“Nevertheless, these cables could compromise private discussions with foreign governments and opposition leaders, and when the substance of private conversations is printed on the front pages of newspapers across the world, it can deeply impact not only U.S. foreign policy interests, but those of our allies and friends around the world,” the White House said.
WikiLeaks’ Assange claimed the administration was trying to cover up alleged evidence of serious “human rights abuse and other criminal behavior” by the U.S. government.
WikiLeaks posted the documents just hours after it claimed its website had been hit by a cyberattack that made the site inaccessible for much of the day.
But extracts of the more than 250,000 documents posted online by news outlets that had been given advance copies of the documents showed deep U.S. concerns about Iranian and North Korean nuclear programs along with fears about regime collapse in Pyongyang.
The Guardian said some cables showed King Abdullah of Saudi Arabia repeatedly urging the United States to attack Iran to destroy its nuclear program. The newspaper also said officials in Jordan and Bahrain have openly called for Iran’s nuclear program to be stopped by any means and that leaders of Saudi Arabia, the United Arab Emirates, and Egypt referred to Iran “as ‘evil,’ an ‘existential threat,’ and a power that ‘is going to take us to war,’ ” The Guardian said.
Those documents may prove the trickiest because even though the concerns of the Gulf Arab states are known, their leaders rarely offer such stark appraisals in public.
The Times highlighted documents that indicated the United States and South Korea were “gaming out an eventual collapse of North Korea” and discussing the prospects for a unified country if the isolated, communist North’s economic troubles and political transition lead it to implode.
The paper also cited documents showing that the United States used hardline tactics to win approval from countries to accept freed detainees from Guantanamo Bay. It said Slovenia was told to take a prisoner if its president wanted to meet with President Barack Obama and said the Pacific island of Kiribati was offered millions of dollars to take in a group of detainees.
It also cited a message from the U.S. Embassy in Beijing that included allegations from a Chinese contact that China’s Politburo directed a cyber intrusion into Google’s computer systems as part of a “coordinated campaign of computer sabotage carried out by government operatives, private security experts, and Internet outlaws.”

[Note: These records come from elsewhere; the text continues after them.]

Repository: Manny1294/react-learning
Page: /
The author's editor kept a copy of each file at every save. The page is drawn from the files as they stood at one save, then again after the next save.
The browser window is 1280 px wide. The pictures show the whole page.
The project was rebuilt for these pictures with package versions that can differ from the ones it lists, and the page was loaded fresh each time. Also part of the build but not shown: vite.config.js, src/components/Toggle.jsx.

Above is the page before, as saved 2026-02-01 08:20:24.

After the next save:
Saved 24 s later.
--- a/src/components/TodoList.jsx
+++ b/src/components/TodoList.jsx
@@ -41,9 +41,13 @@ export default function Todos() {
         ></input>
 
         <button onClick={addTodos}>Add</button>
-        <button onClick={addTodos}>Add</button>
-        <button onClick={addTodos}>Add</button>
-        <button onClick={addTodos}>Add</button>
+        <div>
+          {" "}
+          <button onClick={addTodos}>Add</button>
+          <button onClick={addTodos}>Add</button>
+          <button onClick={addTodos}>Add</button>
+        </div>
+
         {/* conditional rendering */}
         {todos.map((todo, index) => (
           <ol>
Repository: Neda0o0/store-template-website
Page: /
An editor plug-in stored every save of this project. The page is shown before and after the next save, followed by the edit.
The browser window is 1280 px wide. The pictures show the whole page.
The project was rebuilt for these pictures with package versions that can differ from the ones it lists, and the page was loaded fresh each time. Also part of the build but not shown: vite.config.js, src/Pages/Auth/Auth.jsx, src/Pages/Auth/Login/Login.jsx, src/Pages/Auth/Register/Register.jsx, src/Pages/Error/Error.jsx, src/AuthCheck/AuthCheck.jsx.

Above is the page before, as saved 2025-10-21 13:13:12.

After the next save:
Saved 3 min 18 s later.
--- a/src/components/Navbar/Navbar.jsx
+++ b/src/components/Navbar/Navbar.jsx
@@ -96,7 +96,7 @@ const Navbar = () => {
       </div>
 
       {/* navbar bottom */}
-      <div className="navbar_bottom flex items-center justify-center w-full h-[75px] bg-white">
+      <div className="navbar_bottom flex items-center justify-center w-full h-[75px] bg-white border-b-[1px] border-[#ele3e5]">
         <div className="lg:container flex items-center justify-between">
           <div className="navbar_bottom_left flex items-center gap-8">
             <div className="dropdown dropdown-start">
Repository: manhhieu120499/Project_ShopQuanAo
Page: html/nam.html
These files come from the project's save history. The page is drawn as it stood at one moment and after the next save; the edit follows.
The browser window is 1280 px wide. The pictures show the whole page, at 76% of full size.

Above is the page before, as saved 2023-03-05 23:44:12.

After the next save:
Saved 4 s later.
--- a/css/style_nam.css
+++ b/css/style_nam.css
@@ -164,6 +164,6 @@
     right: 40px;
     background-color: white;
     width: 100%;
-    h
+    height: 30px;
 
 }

Le Monde said another memo asked U.S. diplomats to collect basic contact information about U.N. officials that included Internet passwords, credit card numbers, and frequent flyer numbers. They were asked to obtain fingerprints, ID photos, DNA, and iris scans of people of interest to the United States, Le Monde said. ♦